#### [The task]
Where the string "studies" occurs in the material below, report the whole line.

Extracted data START

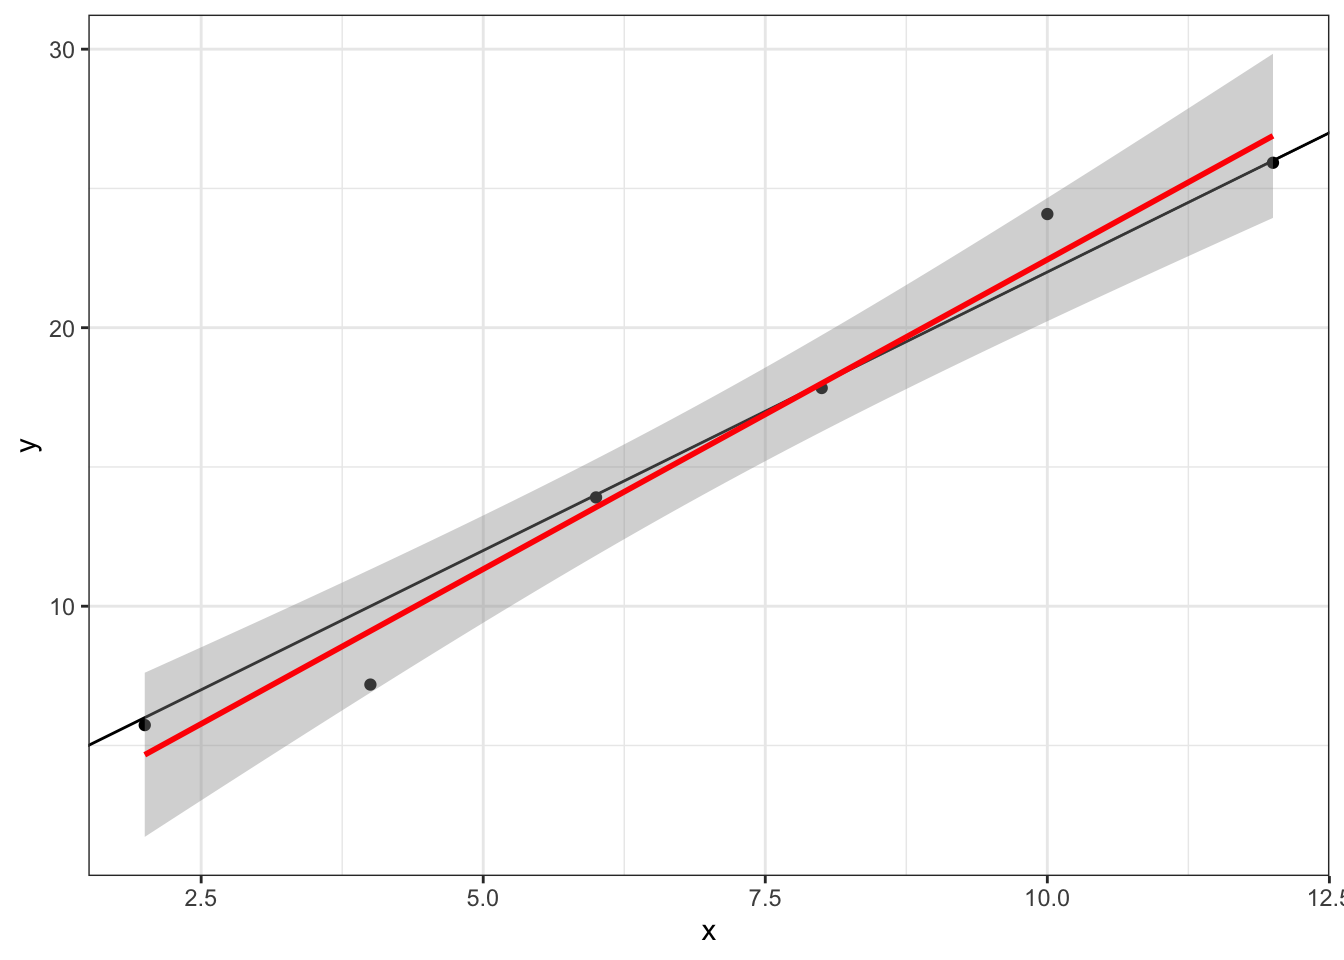
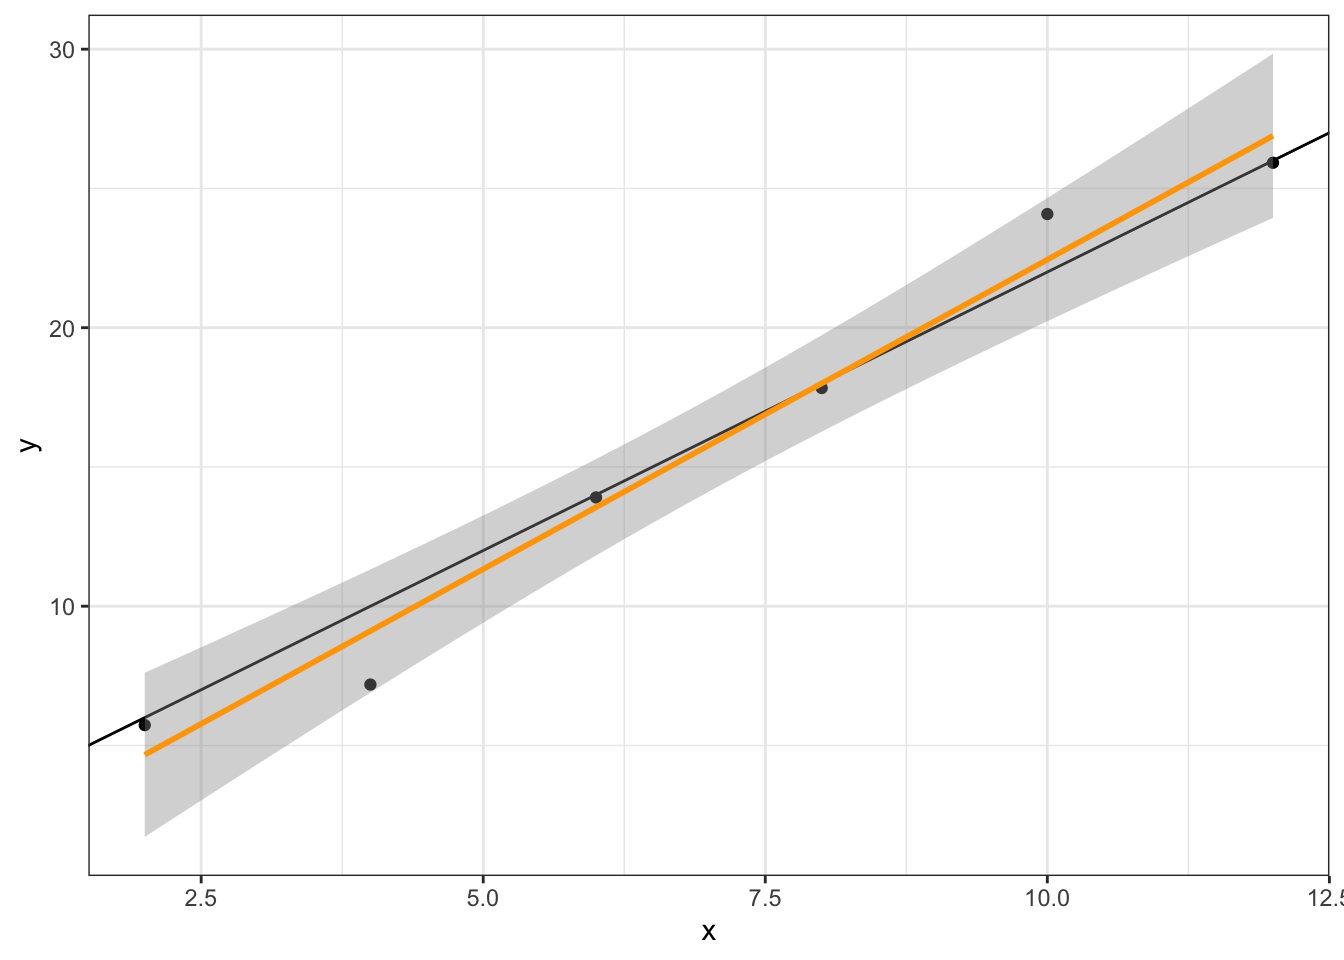
Minor edits

diff --git a/index.html b/index.html
@@ -283,7 +283,7 @@ e_i = y_i - \hat{y}_i
 <span id="cb9-4"><a href="#cb9-4" aria-hidden="true" tabindex="-1"></a>  <span class="fu">geom_point</span>() <span class="sc">+</span></span>
 <span id="cb9-5"><a href="#cb9-5" aria-hidden="true" tabindex="-1"></a>  <span class="fu">geom_abline</span>(<span class="at">intercept =</span> a, <span class="at">slope =</span> b) <span class="sc">+</span></span>
 <span id="cb9-6"><a href="#cb9-6" aria-hidden="true" tabindex="-1"></a>  <span class="co"># geom_abline(intercept = fit$coefficients[1], slope = fit$coefficients[2], color = "red") +</span></span>
-<span id="cb9-7"><a href="#cb9-7" aria-hidden="true" tabindex="-1"></a>  <span class="fu">geom_smooth</span>(<span class="at">method =</span> <span class="st">"lm"</span>, <span class="at">color =</span> <span class="st">"red"</span>)</span></code><button title="Copy to Clipboard" class="code-copy-button"><i class="bi"></i></button></pre></div>
+<span id="cb9-7"><a href="#cb9-7" aria-hidden="true" tabindex="-1"></a>  <span class="fu">geom_smooth</span>(<span class="at">method =</span> <span class="st">"lm"</span>, <span class="at">color =</span> <span class="st">"orange"</span>)</span></code><button title="Copy to Clipboard" class="code-copy-button"><i class="bi"></i></button></pre></div>
 <div class="cell-output-display">
 <p><img src="index_files/figure-html/unnamed-chunk-8-1.png" class="img-fluid" width="672"></p>
 </div>
@@ -676,8 +676,8 @@ Levels          (treatmentCTRL + treatmentC)/2 - (treatmentA + treatmentB)/2
 </div>
 </section>
 </section>
-<section id="study-of-interactions-and-additivity-of-treatments" class="level2">
-<h2 class="anchored" data-anchor-id="study-of-interactions-and-additivity-of-treatments">Study of interactions and additivity of treatments</h2>
+<section id="studies-of-interactions-and-additivity-of-treatments" class="level2">
+<h2 class="anchored" data-anchor-id="studies-of-interactions-and-additivity-of-treatments">Studies of interactions and additivity of treatments</h2>
 <section id="interactions-using-a-single-factor-model" class="level3">
 <h3 class="anchored" data-anchor-id="interactions-using-a-single-factor-model">Interactions using a single factor model</h3>
 </section>
@@ -755,13 +755,76 @@ attr(,"contrasts")$treat2
 </section>
 <section id="studies-with-multiple-factors" class="level2">
 <h2 class="anchored" data-anchor-id="studies-with-multiple-factors">Studies with multiple factors</h2>
-<p>XXX</p>
+<div class="cell">
+<div class="sourceCode cell-code" id="cb48"><pre class="sourceCode r code-with-copy"><code class="sourceCode r"><span id="cb48-1"><a href="#cb48-1" aria-hidden="true" tabindex="-1"></a>tissue <span class="ot">=</span> treat1</span>
+<span id="cb48-2"><a href="#cb48-2" aria-hidden="true" tabindex="-1"></a><span class="fu">levels</span>(tissue) <span class="ot">=</span> <span class="fu">c</span>(<span class="st">"LUNG"</span>, <span class="st">"BRAIN"</span>)</span>
+<span id="cb48-3"><a href="#cb48-3" aria-hidden="true" tabindex="-1"></a>cells <span class="ot">=</span> treat2</span>
+<span id="cb48-4"><a href="#cb48-4" aria-hidden="true" tabindex="-1"></a><span class="fu">levels</span>(cells) <span class="ot">=</span> <span class="fu">c</span>(<span class="st">"B"</span>, <span class="st">"T"</span>)</span>
+<span id="cb48-5"><a href="#cb48-5" aria-hidden="true" tabindex="-1"></a>grp <span class="ot">=</span> <span class="fu">paste</span>(tissue, cells, <span class="at">sep=</span><span class="st">":"</span>)</span>
+<span id="cb48-6"><a href="#cb48-6" aria-hidden="true" tabindex="-1"></a>grp <span class="ot">=</span> <span class="fu">as_factor</span>(grp)</span>
+<span id="cb48-7"><a href="#cb48-7" aria-hidden="true" tabindex="-1"></a>data <span class="ot">=</span> <span class="fu">tibble</span>(mouse, expression, tissue, cells, grp)</span>
+<span id="cb48-8"><a href="#cb48-8" aria-hidden="true" tabindex="-1"></a>data</span></code><button title="Copy to Clipboard" class="code-copy-button"><i class="bi"></i></button></pre></div>
+<div class="cell-output-display">
+
+<div data-pagedtable="false">
+  <script data-pagedtable-source="" type="application/json">
+{"columns":[{"label":["mouse"],"name":[1],"type":["chr"],"align":["left"]},{"label":["expression"],"name":[2],"type":["dbl"],"align":["right"]},{"label":["tissue"],"name":[3],"type":["fct"],"align":["left"]},{"label":["cells"],"name":[4],"type":["fct"],"align":["left"]},{"label":["grp"],"name":[5],"type":["fct"],"align":["left"]}],"data":[{"1":"MOUSE1","2":"0.9425","3":"LUNG","4":"B","5":"LUNG:B"},{"1":"MOUSE2","2":"0.9224","3":"LUNG","4":"B","5":"LUNG:B"},{"1":"MOUSE3","2":"1.0675","3":"LUNG","4":"B","5":"LUNG:B"},{"1":"MOUSE4","2":"1.9700","3":"BRAIN","4":"B","5":"BRAIN:B"},{"1":"MOUSE5","2":"2.0204","3":"BRAIN","4":"B","5":"BRAIN:B"},{"1":"MOUSE6","2":"2.0303","3":"BRAIN","4":"B","5":"BRAIN:B"},{"1":"MOUSE7","2":"3.0623","3":"LUNG","4":"T","5":"LUNG:T"},{"1":"MOUSE8","2":"2.9547","3":"LUNG","4":"T","5":"LUNG:T"},{"1":"MOUSE9","2":"2.9967","3":"LUNG","4":"T","5":"LUNG:T"},{"1":"MOUSE10","2":"4.8688","3":"BRAIN","4":"T","5":"BRAIN:T"},{"1":"MOUSE11","2":"5.2282","3":"BRAIN","4":"T","5":"BRAIN:T"},{"1":"MOUSE12","2":"4.8479","3":"BRAIN","4":"T","5":"BRAIN:T"}],"options":{"columns":{"min":{},"max":[10]},"rows":{"min":[10],"max":[10]},"pages":{}}}
+  </script>
+</div>
+</div>
+</div>
+<div class="cell">
+<div class="sourceCode cell-code" id="cb49"><pre class="sourceCode r code-with-copy"><code class="sourceCode r"><span id="cb49-1"><a href="#cb49-1" aria-hidden="true" tabindex="-1"></a>(<span class="at">design =</span> <span class="fu">model.matrix</span>(expression <span class="sc">~</span> <span class="dv">0</span> <span class="sc">+</span> grp))</span></code><button title="Copy to Clipboard" class="code-copy-button"><i class="bi"></i></button></pre></div>
+<div class="cell-output cell-output-stdout">
+<pre><code>   grpLUNG:B grpBRAIN:B grpLUNG:T grpBRAIN:T
+1          1          0         0          0
+2          1          0         0          0
+3          1          0         0          0
+4          0          1         0          0
+5          0          1         0          0
+6          0          1         0          0
+7          0          0         1          0
+8          0          0         1          0
+9          0          0         1          0
+10         0          0         0          1
+11         0          0         0          1
+12         0          0         0          1
+attr(,"assign")
+[1] 1 1 1 1
+attr(,"contrasts")
+attr(,"contrasts")$grp
+[1] "contr.treatment"</code></pre>
+</div>
+</div>
+<div class="cell">
+<div class="sourceCode cell-code" id="cb51"><pre class="sourceCode r code-with-copy"><code class="sourceCode r"><span id="cb51-1"><a href="#cb51-1" aria-hidden="true" tabindex="-1"></a>fit <span class="ot">=</span> <span class="fu">lm</span>(expression <span class="sc">~</span> <span class="dv">0</span> <span class="sc">+</span> grp)</span>
+<span id="cb51-2"><a href="#cb51-2" aria-hidden="true" tabindex="-1"></a><span class="fu">tidy</span>(fit)</span></code><button title="Copy to Clipboard" class="code-copy-button"><i class="bi"></i></button></pre></div>
+<div class="cell-output-display">
+
+<div data-pagedtable="false">
+  <script data-pagedtable-source="" type="application/json">
+{"columns":[{"label":["term"],"name":[1],"type":["chr"],"align":["left"]},{"label":["estimate"],"name":[2],"type":["dbl"],"align":["right"]},{"label":["std.error"],"name":[3],"type":["dbl"],"align":["right"]},{"label":["statistic"],"name":[4],"type":["dbl"],"align":["right"]},{"label":["p.value"],"name":[5],"type":["dbl"],"align":["right"]}],"data":[{"1":"grpLUNG:B","2":"0.9775","3":"0.06823","4":"14.33","5":"0.00000055025771"},{"1":"grpBRAIN:B","2":"2.0069","3":"0.06823","4":"29.41","5":"0.00000000193467"},{"1":"grpLUNG:T","2":"3.0045","3":"0.06823","4":"44.03","5":"0.00000000007808"},{"1":"grpBRAIN:T","2":"4.9816","3":"0.06823","4":"73.01","5":"0.00000000000138"}],"options":{"columns":{"min":{},"max":[10]},"rows":{"min":[10],"max":[10]},"pages":{}}}
+  </script>
+</div>
+</div>
+</div>
+<div class="cell">
+<div class="sourceCode cell-code" id="cb52"><pre class="sourceCode r code-with-copy"><code class="sourceCode r"><span id="cb52-1"><a href="#cb52-1" aria-hidden="true" tabindex="-1"></a><span class="fu">avg_comparisons</span>(fit, <span class="at">df =</span> insight<span class="sc">::</span><span class="fu">get_df</span>(fit))</span></code><button title="Copy to Clipboard" class="code-copy-button"><i class="bi"></i></button></pre></div>
+<div class="cell-output-display">
+
+<div data-pagedtable="false">
+  <script data-pagedtable-source="" type="application/json">
+{"columns":[{"label":["term"],"name":[1],"type":["chr"],"align":["left"]},{"label":["contrast"],"name":[2],"type":["chr"],"align":["left"]},{"label":["estimate"],"name":[3],"type":["dbl"],"align":["right"]},{"label":["std.error"],"name":[4],"type":["dbl"],"align":["right"]},{"label":["statistic"],"name":[5],"type":["dbl"],"align":["right"]},{"label":["p.value"],"name":[6],"type":["dbl"],"align":["right"]},{"label":["conf.low"],"name":[7],"type":["dbl"],"align":["right"]},{"label":["conf.high"],"name":[8],"type":["dbl"],"align":["right"]},{"label":["df"],"name":[9],"type":["int"],"align":["right"]}],"data":[{"1":"grp","2":"BRAIN:B - LUNG:B","3":"1.029","4":"0.0965","5":"10.67","6":"0.0000052273417","7":"0.8069","8":"1.252","9":"8"},{"1":"grp","2":"BRAIN:T - LUNG:B","3":"4.004","4":"0.0965","5":"41.49","6":"0.0000000001253","7":"3.7816","8":"4.227","9":"8"},{"1":"grp","2":"LUNG:T - LUNG:B","3":"2.027","4":"0.0965","5":"21.01","6":"0.0000000276871","7":"1.8046","8":"2.250","9":"8"}],"options":{"columns":{"min":{},"max":[10]},"rows":{"min":[10],"max":[10]},"pages":{}}}
+  </script>
+</div>
+</div>
+</div>
 </section>
 <section id="studies-with-multiple-covariates-and-factors" class="level2">
 <h2 class="anchored" data-anchor-id="studies-with-multiple-covariates-and-factors">Studies with multiple covariates (and factors)</h2>
 <p>XXX</p>
 <div class="cell">
-<div class="sourceCode cell-code" id="cb48"><pre class="sourceCode r code-with-copy"><code class="sourceCode r"><span id="cb48-1"><a href="#cb48-1" aria-hidden="true" tabindex="-1"></a><span class="fu">sessionInfo</span>()</span></code><button title="Copy to Clipboard" class="code-copy-button"><i class="bi"></i></button></pre></div>
+<div class="sourceCode cell-code" id="cb53"><pre class="sourceCode r code-with-copy"><code class="sourceCode r"><span id="cb53-1"><a href="#cb53-1" aria-hidden="true" tabindex="-1"></a><span class="fu">sessionInfo</span>()</span></code><button title="Copy to Clipboard" class="code-copy-button"><i class="bi"></i></button></pre></div>
 <div class="cell-output cell-output-stdout">
 <pre><code>R version 4.2.2 (2022-10-31)
 Platform: x86_64-apple-darwin17.0 (64-bit)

Extracted data END

#### [Exercise result]
+<section id="studies-of-interactions-and-additivity-of-treatments" class="level2">
+<h2 class="anchored" data-anchor-id="studies-of-interactions-and-additivity-of-treatments">Studies of interactions and additivity of treatments</h2>
 <section id="studies-with-multiple-factors" class="level2">
 <h2 class="anchored" data-anchor-id="studies-with-multiple-factors">Studies with multiple factors</h2>
 <section id="studies-with-multiple-covariates-and-factors" class="level2">
 <h2 class="anchored" data-anchor-id="studies-with-multiple-covariates-and-factors">Studies with multiple covariates (and factors)</h2>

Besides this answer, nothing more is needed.